Looks Do Matter: How Visuals Shape eLearning
Visuals can be used in most disciplines to complement learning. Short film and television clips, videos, high-resolution images, illustrations, and photographs all contribute to a student’s understanding of a subject. Visuals are the most powerful aspect of eLearning.
Most learners get bored or feel intimidated when they are faced with pages of text, while visuals grab the attention and often convey concepts more clearly than words.
Human beings are visual by nature, so it makes sense to use this skill to improve learning and retain new information. Humans process visual data better than any other type of data. The human brain processes images 60,000 times faster than text, and 90 percent of information transmitted to the brain is visual.
How visuals enhance learning
Well-Chosen visuals in an eLearning course make it visually appealing and enticing for learners to explore, but visuals offer many other benefits.
1. Visuals are much better than text at simplifying complex concepts. For instance, chemical processes can be illustrated with charts, infographics, or videos.
2. Visuals enhance learning.
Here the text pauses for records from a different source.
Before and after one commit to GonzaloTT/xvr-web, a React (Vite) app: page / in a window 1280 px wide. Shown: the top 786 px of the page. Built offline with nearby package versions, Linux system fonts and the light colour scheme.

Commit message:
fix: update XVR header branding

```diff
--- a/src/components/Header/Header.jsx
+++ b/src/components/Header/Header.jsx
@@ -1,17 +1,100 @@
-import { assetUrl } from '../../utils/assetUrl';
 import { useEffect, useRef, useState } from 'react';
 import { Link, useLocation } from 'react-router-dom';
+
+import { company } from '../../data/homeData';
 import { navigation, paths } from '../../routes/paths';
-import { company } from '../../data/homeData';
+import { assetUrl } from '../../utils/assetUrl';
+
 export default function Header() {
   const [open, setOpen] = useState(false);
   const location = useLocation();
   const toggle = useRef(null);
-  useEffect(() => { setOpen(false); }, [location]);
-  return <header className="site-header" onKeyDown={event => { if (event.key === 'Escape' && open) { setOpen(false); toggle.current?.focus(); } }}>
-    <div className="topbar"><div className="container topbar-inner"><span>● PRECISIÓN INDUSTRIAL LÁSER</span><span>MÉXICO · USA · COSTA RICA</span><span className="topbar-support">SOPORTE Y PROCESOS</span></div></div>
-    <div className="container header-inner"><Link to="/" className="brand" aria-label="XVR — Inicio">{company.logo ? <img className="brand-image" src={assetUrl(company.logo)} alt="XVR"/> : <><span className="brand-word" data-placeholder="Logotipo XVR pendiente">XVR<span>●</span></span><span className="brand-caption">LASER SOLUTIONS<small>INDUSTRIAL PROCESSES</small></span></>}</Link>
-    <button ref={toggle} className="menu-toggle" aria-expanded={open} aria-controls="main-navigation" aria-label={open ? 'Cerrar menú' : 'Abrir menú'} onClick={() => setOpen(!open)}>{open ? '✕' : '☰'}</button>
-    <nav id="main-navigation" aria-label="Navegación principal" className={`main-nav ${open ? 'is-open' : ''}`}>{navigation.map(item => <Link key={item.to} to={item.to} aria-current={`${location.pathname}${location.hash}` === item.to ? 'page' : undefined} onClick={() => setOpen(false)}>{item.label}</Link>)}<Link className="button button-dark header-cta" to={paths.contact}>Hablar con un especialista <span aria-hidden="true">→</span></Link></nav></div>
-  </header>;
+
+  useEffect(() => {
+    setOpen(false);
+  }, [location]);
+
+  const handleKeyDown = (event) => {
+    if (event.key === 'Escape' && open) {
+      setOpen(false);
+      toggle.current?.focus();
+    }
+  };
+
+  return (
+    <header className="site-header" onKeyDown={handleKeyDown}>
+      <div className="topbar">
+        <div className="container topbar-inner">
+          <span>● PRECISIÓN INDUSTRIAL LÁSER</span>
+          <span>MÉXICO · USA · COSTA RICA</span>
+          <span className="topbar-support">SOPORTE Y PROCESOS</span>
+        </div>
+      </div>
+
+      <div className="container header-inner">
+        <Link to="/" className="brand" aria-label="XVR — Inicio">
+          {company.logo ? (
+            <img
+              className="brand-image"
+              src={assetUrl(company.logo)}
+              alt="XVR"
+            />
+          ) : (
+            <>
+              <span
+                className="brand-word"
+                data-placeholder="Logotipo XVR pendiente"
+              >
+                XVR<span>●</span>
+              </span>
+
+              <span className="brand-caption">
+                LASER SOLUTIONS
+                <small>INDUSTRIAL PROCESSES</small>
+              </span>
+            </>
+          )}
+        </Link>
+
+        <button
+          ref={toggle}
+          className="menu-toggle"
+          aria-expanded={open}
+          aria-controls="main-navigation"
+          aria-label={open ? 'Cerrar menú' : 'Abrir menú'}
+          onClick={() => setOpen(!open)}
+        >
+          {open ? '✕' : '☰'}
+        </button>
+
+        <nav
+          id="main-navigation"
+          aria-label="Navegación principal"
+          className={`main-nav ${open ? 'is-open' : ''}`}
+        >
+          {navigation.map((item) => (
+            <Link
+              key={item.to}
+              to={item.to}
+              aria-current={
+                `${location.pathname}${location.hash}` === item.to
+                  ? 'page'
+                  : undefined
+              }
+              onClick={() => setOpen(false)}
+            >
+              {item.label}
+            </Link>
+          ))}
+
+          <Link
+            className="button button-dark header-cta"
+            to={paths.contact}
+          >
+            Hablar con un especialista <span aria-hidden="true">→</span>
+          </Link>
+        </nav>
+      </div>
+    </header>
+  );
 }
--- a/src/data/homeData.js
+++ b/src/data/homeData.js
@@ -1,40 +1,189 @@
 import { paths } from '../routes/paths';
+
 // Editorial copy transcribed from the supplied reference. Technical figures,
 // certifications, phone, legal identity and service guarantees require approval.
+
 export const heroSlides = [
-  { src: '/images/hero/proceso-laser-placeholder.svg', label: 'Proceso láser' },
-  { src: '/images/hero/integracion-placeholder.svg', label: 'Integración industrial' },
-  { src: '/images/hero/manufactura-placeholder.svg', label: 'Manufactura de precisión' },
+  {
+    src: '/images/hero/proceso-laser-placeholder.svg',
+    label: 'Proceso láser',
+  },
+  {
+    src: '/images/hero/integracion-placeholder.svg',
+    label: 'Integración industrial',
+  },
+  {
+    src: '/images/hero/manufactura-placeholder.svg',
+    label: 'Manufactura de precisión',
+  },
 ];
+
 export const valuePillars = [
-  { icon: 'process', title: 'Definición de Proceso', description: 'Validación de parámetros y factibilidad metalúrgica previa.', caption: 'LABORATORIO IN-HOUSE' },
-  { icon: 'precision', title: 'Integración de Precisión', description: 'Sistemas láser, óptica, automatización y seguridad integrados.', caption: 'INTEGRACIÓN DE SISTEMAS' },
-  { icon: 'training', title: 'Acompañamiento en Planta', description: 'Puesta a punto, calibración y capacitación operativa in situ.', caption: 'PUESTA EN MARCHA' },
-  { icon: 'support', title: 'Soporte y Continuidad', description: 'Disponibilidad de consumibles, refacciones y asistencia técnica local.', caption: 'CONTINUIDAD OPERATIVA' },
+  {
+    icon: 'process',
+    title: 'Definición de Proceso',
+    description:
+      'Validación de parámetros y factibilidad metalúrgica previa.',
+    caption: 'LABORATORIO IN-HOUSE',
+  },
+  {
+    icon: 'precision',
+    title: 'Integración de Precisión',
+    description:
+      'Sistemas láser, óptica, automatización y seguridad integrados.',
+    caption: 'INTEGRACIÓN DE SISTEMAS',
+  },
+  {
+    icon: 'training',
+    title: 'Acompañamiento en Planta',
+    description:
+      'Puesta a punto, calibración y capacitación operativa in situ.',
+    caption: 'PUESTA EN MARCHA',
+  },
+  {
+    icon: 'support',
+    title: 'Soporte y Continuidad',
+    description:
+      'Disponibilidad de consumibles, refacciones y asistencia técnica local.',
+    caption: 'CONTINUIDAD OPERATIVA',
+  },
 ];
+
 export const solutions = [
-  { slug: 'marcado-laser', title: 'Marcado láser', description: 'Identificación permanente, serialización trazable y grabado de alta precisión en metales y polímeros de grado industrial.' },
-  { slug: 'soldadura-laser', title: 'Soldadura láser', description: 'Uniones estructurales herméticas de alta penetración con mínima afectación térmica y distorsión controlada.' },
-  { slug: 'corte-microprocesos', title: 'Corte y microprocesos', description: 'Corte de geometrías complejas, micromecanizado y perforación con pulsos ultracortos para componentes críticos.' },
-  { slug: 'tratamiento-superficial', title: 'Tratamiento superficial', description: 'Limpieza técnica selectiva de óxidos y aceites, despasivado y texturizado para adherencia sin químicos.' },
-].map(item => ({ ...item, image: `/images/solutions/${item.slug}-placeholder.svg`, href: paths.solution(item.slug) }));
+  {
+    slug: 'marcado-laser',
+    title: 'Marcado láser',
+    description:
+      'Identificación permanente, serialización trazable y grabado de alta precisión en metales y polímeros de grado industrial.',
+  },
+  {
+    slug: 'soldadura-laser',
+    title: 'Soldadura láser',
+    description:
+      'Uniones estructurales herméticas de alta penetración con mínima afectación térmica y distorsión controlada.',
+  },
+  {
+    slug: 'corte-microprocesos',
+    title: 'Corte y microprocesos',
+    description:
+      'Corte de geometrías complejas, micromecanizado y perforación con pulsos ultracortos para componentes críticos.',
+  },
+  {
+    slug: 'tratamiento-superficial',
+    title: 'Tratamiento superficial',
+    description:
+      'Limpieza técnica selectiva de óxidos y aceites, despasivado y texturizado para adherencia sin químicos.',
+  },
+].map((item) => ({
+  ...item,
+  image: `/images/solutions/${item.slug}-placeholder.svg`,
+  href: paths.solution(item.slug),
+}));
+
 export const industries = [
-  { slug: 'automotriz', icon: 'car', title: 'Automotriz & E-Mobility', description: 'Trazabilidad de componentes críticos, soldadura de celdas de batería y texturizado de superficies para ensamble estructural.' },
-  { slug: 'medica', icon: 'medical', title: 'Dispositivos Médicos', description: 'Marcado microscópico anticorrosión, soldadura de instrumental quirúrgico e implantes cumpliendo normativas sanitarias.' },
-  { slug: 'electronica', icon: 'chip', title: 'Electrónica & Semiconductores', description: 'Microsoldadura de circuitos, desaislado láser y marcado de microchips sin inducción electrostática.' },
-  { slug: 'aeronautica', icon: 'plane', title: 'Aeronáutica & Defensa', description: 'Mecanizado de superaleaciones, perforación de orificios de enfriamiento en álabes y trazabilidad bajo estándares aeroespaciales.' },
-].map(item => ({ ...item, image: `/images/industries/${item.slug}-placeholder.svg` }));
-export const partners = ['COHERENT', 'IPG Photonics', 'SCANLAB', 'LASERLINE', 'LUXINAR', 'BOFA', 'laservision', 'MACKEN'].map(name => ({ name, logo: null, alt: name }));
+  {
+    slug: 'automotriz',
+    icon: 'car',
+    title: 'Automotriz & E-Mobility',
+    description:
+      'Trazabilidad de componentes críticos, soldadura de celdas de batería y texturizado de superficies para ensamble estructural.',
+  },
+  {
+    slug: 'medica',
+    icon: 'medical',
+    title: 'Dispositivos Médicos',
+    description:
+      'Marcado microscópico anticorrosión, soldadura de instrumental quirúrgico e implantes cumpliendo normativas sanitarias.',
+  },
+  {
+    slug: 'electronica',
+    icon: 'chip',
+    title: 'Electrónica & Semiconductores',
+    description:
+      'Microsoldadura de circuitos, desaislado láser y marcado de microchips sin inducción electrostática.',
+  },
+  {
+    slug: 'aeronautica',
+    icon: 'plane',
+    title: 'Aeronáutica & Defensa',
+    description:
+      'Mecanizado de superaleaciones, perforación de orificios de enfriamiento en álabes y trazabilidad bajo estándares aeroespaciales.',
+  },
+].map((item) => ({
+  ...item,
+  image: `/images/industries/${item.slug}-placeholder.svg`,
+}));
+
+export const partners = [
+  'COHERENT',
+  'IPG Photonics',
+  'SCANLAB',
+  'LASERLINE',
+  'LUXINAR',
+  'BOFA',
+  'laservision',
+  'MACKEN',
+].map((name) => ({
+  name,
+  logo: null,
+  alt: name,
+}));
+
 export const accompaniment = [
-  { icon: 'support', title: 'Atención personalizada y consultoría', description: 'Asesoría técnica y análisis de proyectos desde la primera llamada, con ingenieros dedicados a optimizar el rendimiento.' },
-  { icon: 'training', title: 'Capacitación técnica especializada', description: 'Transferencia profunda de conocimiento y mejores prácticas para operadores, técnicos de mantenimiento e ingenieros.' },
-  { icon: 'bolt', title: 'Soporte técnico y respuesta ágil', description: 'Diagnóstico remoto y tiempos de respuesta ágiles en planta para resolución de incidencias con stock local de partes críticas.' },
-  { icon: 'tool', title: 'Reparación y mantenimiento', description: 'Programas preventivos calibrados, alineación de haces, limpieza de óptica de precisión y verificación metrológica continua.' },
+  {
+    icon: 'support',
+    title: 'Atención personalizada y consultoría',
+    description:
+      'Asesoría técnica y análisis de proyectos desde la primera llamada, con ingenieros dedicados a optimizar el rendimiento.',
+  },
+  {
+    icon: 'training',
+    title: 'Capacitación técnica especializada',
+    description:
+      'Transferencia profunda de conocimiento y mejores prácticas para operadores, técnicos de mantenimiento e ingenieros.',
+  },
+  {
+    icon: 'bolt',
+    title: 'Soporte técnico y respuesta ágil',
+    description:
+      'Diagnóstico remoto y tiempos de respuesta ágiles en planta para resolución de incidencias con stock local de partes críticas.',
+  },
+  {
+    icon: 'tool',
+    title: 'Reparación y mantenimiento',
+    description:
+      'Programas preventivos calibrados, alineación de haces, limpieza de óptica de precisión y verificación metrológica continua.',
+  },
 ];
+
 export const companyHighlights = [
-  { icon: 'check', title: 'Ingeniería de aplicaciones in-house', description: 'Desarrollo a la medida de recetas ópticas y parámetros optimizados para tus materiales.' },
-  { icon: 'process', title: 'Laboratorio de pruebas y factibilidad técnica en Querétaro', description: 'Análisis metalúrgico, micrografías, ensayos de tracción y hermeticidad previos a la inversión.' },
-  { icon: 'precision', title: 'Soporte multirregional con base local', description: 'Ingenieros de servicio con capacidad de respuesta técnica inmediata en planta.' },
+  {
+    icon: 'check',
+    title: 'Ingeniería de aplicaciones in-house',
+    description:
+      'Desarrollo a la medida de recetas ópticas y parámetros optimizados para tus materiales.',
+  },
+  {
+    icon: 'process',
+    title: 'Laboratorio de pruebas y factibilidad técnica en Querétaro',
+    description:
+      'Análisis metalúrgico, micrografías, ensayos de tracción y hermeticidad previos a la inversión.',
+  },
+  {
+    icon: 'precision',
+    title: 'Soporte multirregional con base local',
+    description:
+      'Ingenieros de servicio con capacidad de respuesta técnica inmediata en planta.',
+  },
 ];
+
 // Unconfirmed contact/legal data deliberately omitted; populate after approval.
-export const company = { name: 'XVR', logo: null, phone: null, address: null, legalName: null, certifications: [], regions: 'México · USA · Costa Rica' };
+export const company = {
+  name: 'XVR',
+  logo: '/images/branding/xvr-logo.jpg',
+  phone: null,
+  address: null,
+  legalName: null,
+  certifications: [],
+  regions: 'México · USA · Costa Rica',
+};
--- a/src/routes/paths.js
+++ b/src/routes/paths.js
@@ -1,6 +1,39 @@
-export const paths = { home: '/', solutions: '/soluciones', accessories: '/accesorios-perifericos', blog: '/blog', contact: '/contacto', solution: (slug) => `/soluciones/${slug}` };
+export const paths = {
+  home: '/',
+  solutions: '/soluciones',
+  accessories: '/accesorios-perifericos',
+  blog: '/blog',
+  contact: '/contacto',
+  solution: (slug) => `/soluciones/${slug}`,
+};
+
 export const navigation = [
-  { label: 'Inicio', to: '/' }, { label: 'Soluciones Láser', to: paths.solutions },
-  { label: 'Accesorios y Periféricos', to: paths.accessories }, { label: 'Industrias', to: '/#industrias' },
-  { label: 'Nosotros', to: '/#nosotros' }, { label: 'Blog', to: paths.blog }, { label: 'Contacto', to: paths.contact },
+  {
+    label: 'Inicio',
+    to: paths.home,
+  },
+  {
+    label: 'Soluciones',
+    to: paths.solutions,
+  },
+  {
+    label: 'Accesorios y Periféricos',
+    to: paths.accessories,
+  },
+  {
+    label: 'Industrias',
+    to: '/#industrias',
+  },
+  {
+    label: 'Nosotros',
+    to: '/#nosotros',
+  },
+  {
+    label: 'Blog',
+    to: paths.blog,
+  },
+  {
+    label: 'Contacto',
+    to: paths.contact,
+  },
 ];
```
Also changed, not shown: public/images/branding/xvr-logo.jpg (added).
Research has shown that information is retained longer and with more accuracy if learners encounter it in a visual format.
3. Visuals accelerate learning, especially when concepts are presented with relevant images. This is the optimal way to present information as students remember more information compared to just reading or hearing it. We often comprehend an image instantaneously while text takes time to absorb.
4. Visuals present information in a concise, summarized format, so students don’t feel overwhelmed by information overload. This aspect also makes the information easier to learn and recall.
Visual design and instructional design
Visual design is important but shouldn’t overshadow the instructional design. Instructional design is primarily about content, learning goals, and performance. It aims to transfer knowledge, teach skills, or change attitudes and behavior. Visual design, on the other hand, is responsible for the color palette, the typeface, the layout and navigation, and the presentation of visual elements like videos, images, infographics, and charts to illustrate the information.
Both visual design and instructional design are essential for the creation of eLearning courses. They must work together. Visual design is the first thing that attracts the attention, but it mustn’t be so absorbing that it distracts from the information being presented. On the other hand, great instructional design will go unnoticed if the visual design is poor. When learners have trouble reading the type or are distracted by too many colors and visual elements, or struggle to navigate the study material, then the visual design has failed.
Instructional designers and graphic designers need to work together to produce quality eLearning courses. Usually, the visual design strategy is discussed with a graphic artist after an overall look at the content.
There are several deadly sins to avoid when attempting eLearning course design; one of them is to ignore the importance of visual design and the fact that it must be implemented in tandem with instructional design.